Travis Barrett was on top of his game when the coronavirus pandemic hit, applying the brakes to a run of racing successes that augured well for the rest of the season.
After winning the opening stage and claiming the first yellow jersey, the 20-year-old speedster went on to place sixth overall in the five-stage Tour of Good Hope in early March. Two days later, he won what could turn out to be a career-defining Cape Town Cycle Tour.
Understandably, he was keen to take further advantage of this rich vein of form. But it was not to be.
“Initially it was quite challenging to go from these highs to being under lockdown and not able to train outdoors,” said Barrett, who is a member of the U23 OfficeGuru set-up.
“I definitely felt like I had some good form and all I wanted to do was to keep the momentum going and race with the team.”
The African Continental Road Championships, due to take place in Mauritius two weeks after his triumph, would have been his first objective.
“I realised shortly into lockdown that it was something I was going to have to get used to; that I’d have to adapt to the situation and set some new goals.”
On the plus side, the Edenvale local felt that the lockdown might even have benefited him physically and mentally.
“We knew there would be no races for a while so I took a couple of days off to reset before getting going again,” said Barrett, admitting that training indoors was anything but novel to him.
“I was quickly able to get into the routine of it and enjoyed it.”
He kept himself motivated by setting small goals, trying to have fun and reminding himself that these times would pass.
“Events such as the Support SA Talent e-series on Zwift have given us races to look forward to each week and allow us to ride with our teammates. This keeps the morale and camaraderie between the teams and riders high, which I think has helped a lot.”
However, now that he was once again racking up the miles in the great outdoors, he reckoned “there’s nothing quite like it”.
Barrett was confident that his form was currently just as good, if not better, than when he won the Cycle Tour.
“I’ve spent a lot of time focusing on my areas of weakness on and off the bike.
“I managed to keep my volume of training high by doing more than one session a day, as well as routinely doing strength work to try and become an athlete who is as well-rounded as possible.”
He set out to achieve things that could be ticked off during lockdown.
“Small things like working on flexibility and stability were goals I set for myself and were the kind of objectives that allowed me to see results and stay motivated.
“When we get a clearer picture of when we’ll be able to race, I’ll start to set some targets for events,” he said, hoping that the Tour de Limpopo, Amashova Durban Classic and 947 Ride Joburg would be among these.
“Those are definitely the biggest races [left] on the local calendar and I’m certain that we have the talent within the team to pull off a big result in all three.”
He felt the current situation had been tougher on the more seasoned professionals than on the younger riders who had just stepped onto the cycling scene.
“The younger and newer riders will still have time on their side when it comes to the sport and making a career out of it.
“Many professionals, especially those at ProTour and WorldTour level, rely on cycling as a primary source of income.

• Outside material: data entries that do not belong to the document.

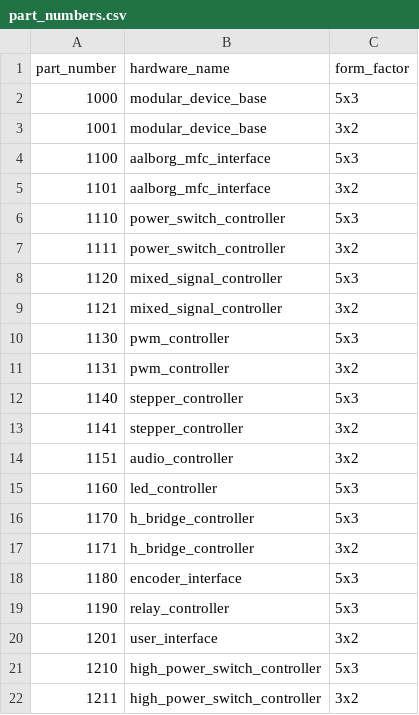
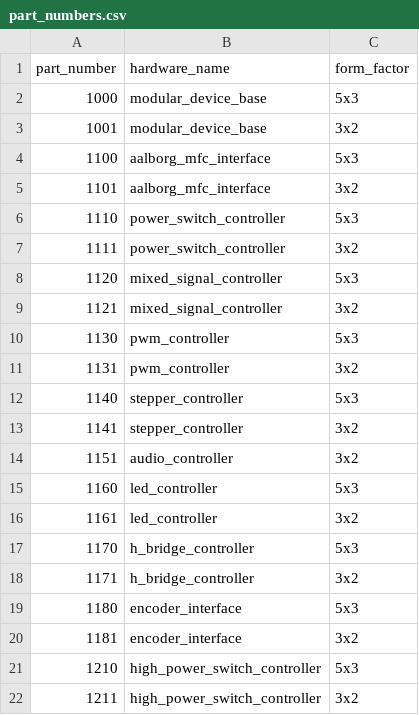
Before and after one commit to JaneliaSciComp/modular-devices, a CSV file: part_numbers.csv, drawn as a sheet; removed rows and columns are numbered as before the commit, all else as after; the diff names each change by its address in the sheet, - before the commit and + after, or states it on an @@ line.

Commit message:
Updated part_numbers.

```diff
--- a/part_numbers.csv
+++ b/part_numbers.csv
+row 16: 1161 | led_controller | 3x2
-row 19: 1190 | relay_controller | 5x3
-row 20: 1201 | user_interface | 3x2
+row 20: 1181 | encoder_interface | 3x2
```
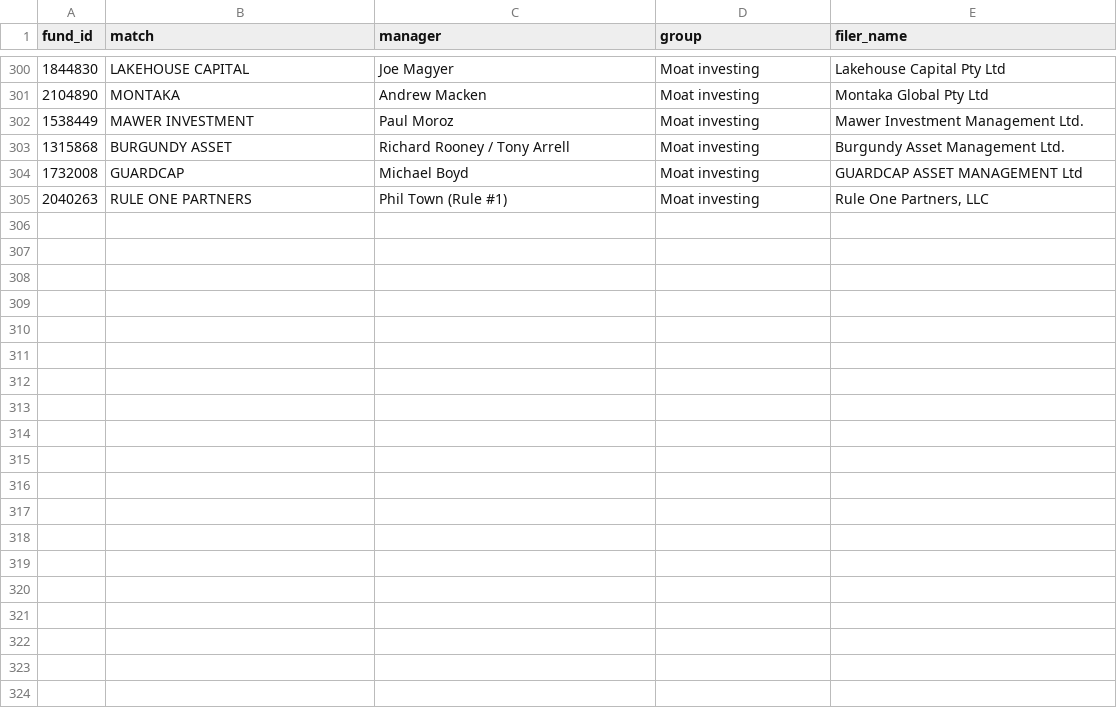
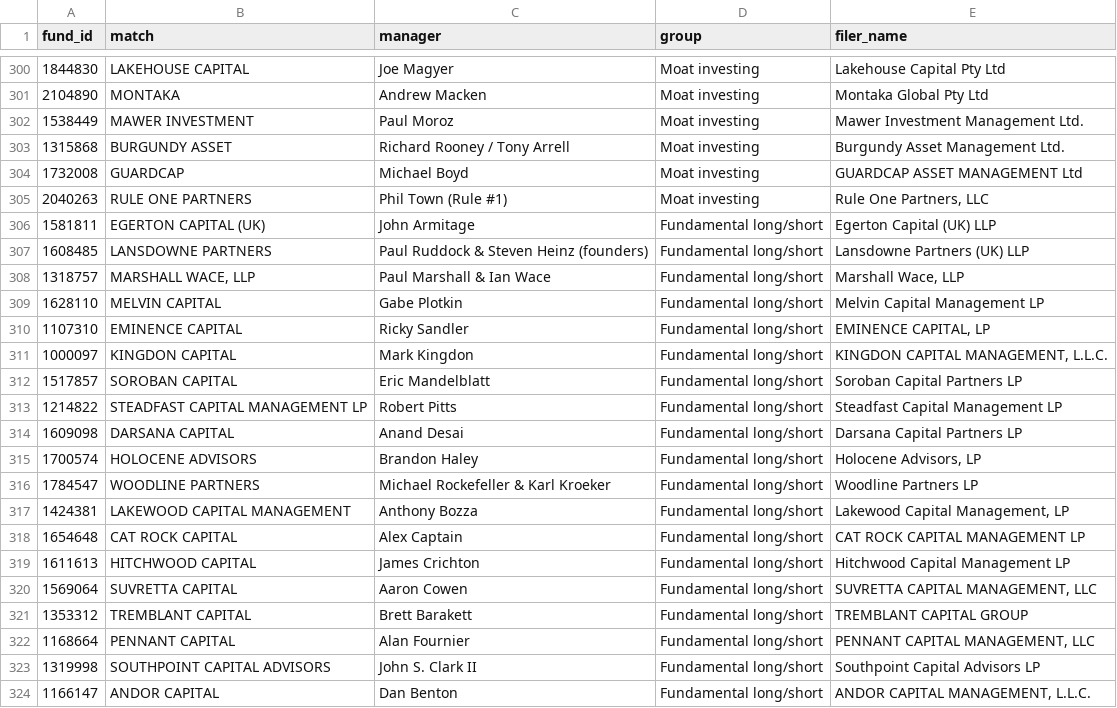
Before and after one commit to Cannibara/Orca, a CSV file: pipeline/orca/famous.csv, drawn as a sheet; only a part is shown, gaps mark what is left out; the diff covers the shown part only; the diff names each change by its address in the sheet, - before the commit and + after, or states it on an @@ line.

```diff
--- a/pipeline/orca/famous.csv
+++ b/pipeline/orca/famous.csv
+row 306: 1581811 | EGERTON CAPITAL (UK) | John Armitage | Fundamental long/short | Egerton Capital (UK) LLP
+row 307: 1608485 | LANSDOWNE PARTNERS | Paul Ruddock & Steven Heinz (founders) | Fundamental long/short | Lansdowne Partners (UK) LLP
+row 308: 1318757 | MARSHALL WACE, LLP | Paul Marshall & Ian Wace | Fundamental long/short | Marshall Wace, LLP
+row 309: 1628110 | MELVIN CAPITAL | Gabe Plotkin | Fundamental long/short | Melvin Capital Management LP
+row 310: 1107310 | EMINENCE CAPITAL | Ricky Sandler | Fundamental long/short | EMINENCE CAPITAL, LP
+row 311: 1000097 | KINGDON CAPITAL | Mark Kingdon | Fundamental long/short | KINGDON CAPITAL MANAGEMENT, L.L.C.
+row 312: 1517857 | SOROBAN CAPITAL | Eric Mandelblatt | Fundamental long/short | Soroban Capital Partners LP
+row 313: 1214822 | STEADFAST CAPITAL MANAGEMENT LP | Robert Pitts | Fundamental long/short | Steadfast Capital Management LP
+row 314: 1609098 | DARSANA CAPITAL | Anand Desai | Fundamental long/short | Darsana Capital Partners LP
+row 315: 1700574 | HOLOCENE ADVISORS | Brandon Haley | Fundamental long/short | Holocene Advisors, LP
+row 316: 1784547 | WOODLINE PARTNERS | Michael Rockefeller & Karl Kroeker | Fundamental long/short | Woodline Partners LP
+row 317: 1424381 | LAKEWOOD CAPITAL MANAGEMENT | Anthony Bozza | Fundamental long/short | Lakewood Capital Management, LP
+row 318: 1654648 | CAT ROCK CAPITAL | Alex Captain | Fundamental long/short | CAT ROCK CAPITAL MANAGEMENT LP
+row 319: 1611613 | HITCHWOOD CAPITAL | James Crichton | Fundamental long/short | Hitchwood Capital Management LP
+row 320: 1569064 | SUVRETTA CAPITAL | Aaron Cowen | Fundamental long/short | SUVRETTA CAPITAL MANAGEMENT, LLC
+row 321: 1353312 | TREMBLANT CAPITAL | Brett Barakett | Fundamental long/short | TREMBLANT CAPITAL GROUP
+row 322: 1168664 | PENNANT CAPITAL | Alan Fournier | Fundamental long/short | PENNANT CAPITAL MANAGEMENT, LLC
+row 323: 1319998 | SOUTHPOINT CAPITAL ADVISORS | John S. Clark II | Fundamental long/short | Southpoint Capital Advisors LP
+row 324: 1166147 | ANDOR CAPITAL | Dan Benton | Fundamental long/short | ANDOR CAPITAL MANAGEMENT, L.L.C.
```
Also changed, not shown: 13 added rows elsewhere in this file, 2 other files.
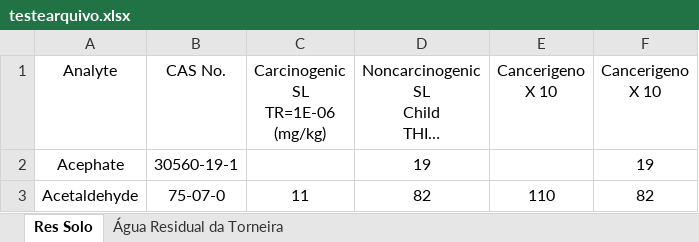
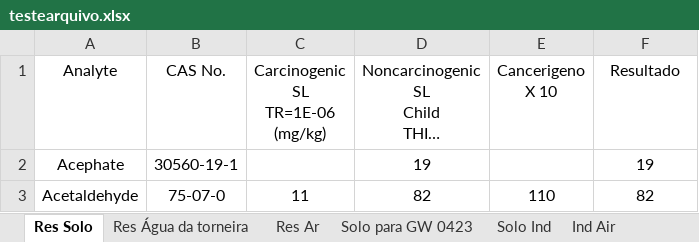
Before and after one commit to HenriqueCanhadas/Python, an Excel workbook: Tabela Epa/testearquivo.xlsx, sheet Res Solo, drawn as a sheet; only a part is shown; long unchanged cells end in …; values as stored, in another font and other column widths than the file's, no borders; the diff names each change by its address in the sheet, - before the commit and + after, or states it on an @@ line.

```diff
--- a/Tabela Epa/testearquivo.xlsx (sheet Res Solo)
+++ b/Tabela Epa/testearquivo.xlsx (sheet Res Solo)
-sheet tab: Água Residual da Torneira
+sheet tab: Res Água da torneira
+sheet tab: Res Ar
+sheet tab: Solo para GW 0423
+sheet tab: Solo Ind
+sheet tab: Ind Air
-F1: Cancerigeno X 10
+F1: Resultado
```
Also changed, not shown: sheet Res Água da torneira, TestePivot/TesteExcel.xlsx, 16 other files.
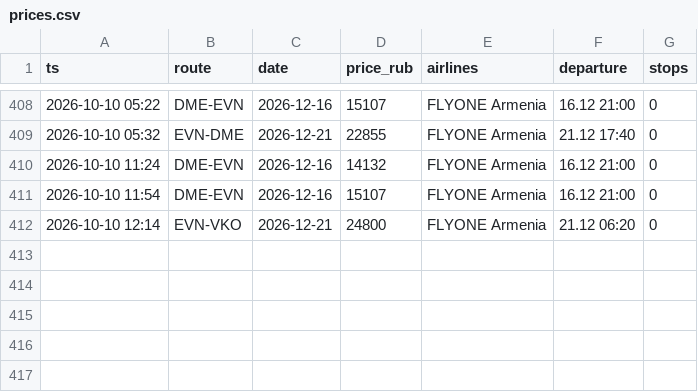
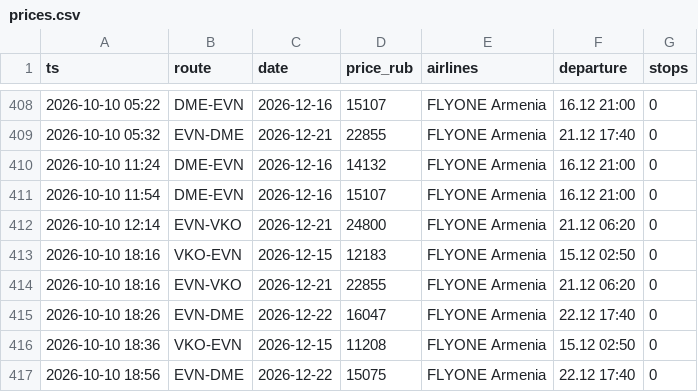
Before and after one commit to robinso1/flight-watch, a CSV file: data/prices.csv, drawn as a sheet; only a part is shown, gaps mark what is left out; the diff names each change by its address in the sheet, - before the commit and + after, or states it on an @@ line.

Commit message:
prices

```diff
--- a/data/prices.csv
+++ b/data/prices.csv
+row 413: 2026-10-10 18:16 | VKO-EVN | 2026-12-15 | 12183 | FLYONE Armenia | 15.12 02:50 | 0
+row 414: 2026-10-10 18:16 | EVN-VKO | 2026-12-21 | 22855 | FLYONE Armenia | 21.12 06:20 | 0
+row 415: 2026-10-10 18:26 | EVN-DME | 2026-12-22 | 16047 | FLYONE Armenia | 22.12 17:40 | 0
+row 416: 2026-10-10 18:36 | VKO-EVN | 2026-12-15 | 11208 | FLYONE Armenia | 15.12 02:50 | 0
+row 417: 2026-10-10 18:56 | EVN-DME | 2026-12-22 | 15075 | FLYONE Armenia | 22.12 17:40 | 0
```
Also changed, not shown: 1 other file.
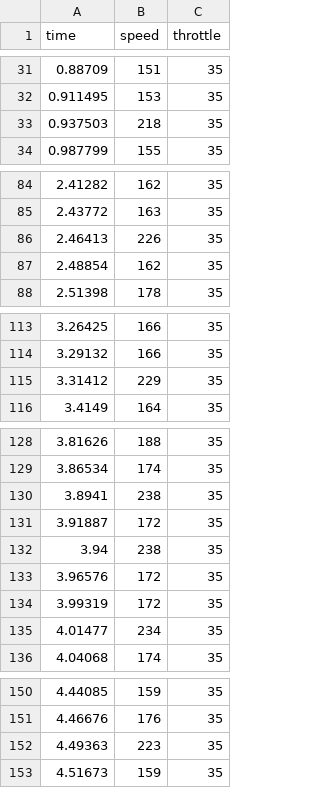
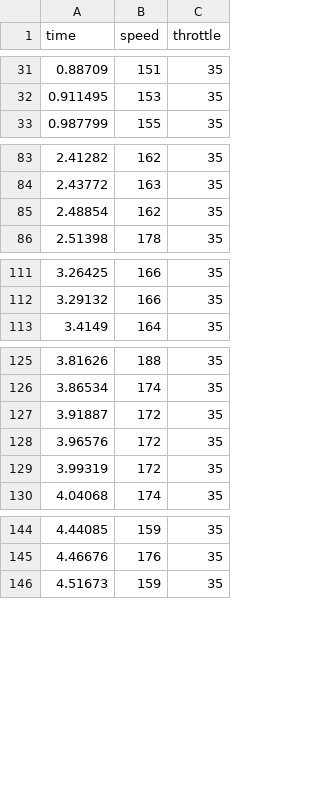
Before and after one commit to SEAME-pt/Team02-JetsonNano, a CSV file: tools/pid_calibrator/corner_speed_pid_log.csv, drawn as a sheet; only a part is shown, gaps mark what is left out; the diff covers the shown part only; the diff names each change by its address in the sheet, - before the commit and + after, or states it on an @@ line.

```diff
--- a/tools/pid_calibrator/corner_speed_pid_log.csv
+++ b/tools/pid_calibrator/corner_speed_pid_log.csv
-row 33: 0.937503 | 218 | 35
-row 86: 2.46413 | 226 | 35
-row 115: 3.31412 | 229 | 35
-row 130: 3.8941 | 238 | 35
-row 132: 3.94 | 238 | 35
-row 135: 4.01477 | 234 | 35
-row 152: 4.49363 | 223 | 35
```
Also changed, not shown: 2 removed rows elsewhere in this file, 1 other file.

When there is no racing, they earn less money.
“This can leave many riders feeling uncertain about their futures, as well as possibly leaving them without contracts.”
Barrett advised those struggling during this period to be grateful for everything they had and, instead of allowing negativity to consume them, to seek the positives in everything.
“Before we know it, these circumstances will pass and it will be something that we can look back at and learn from.”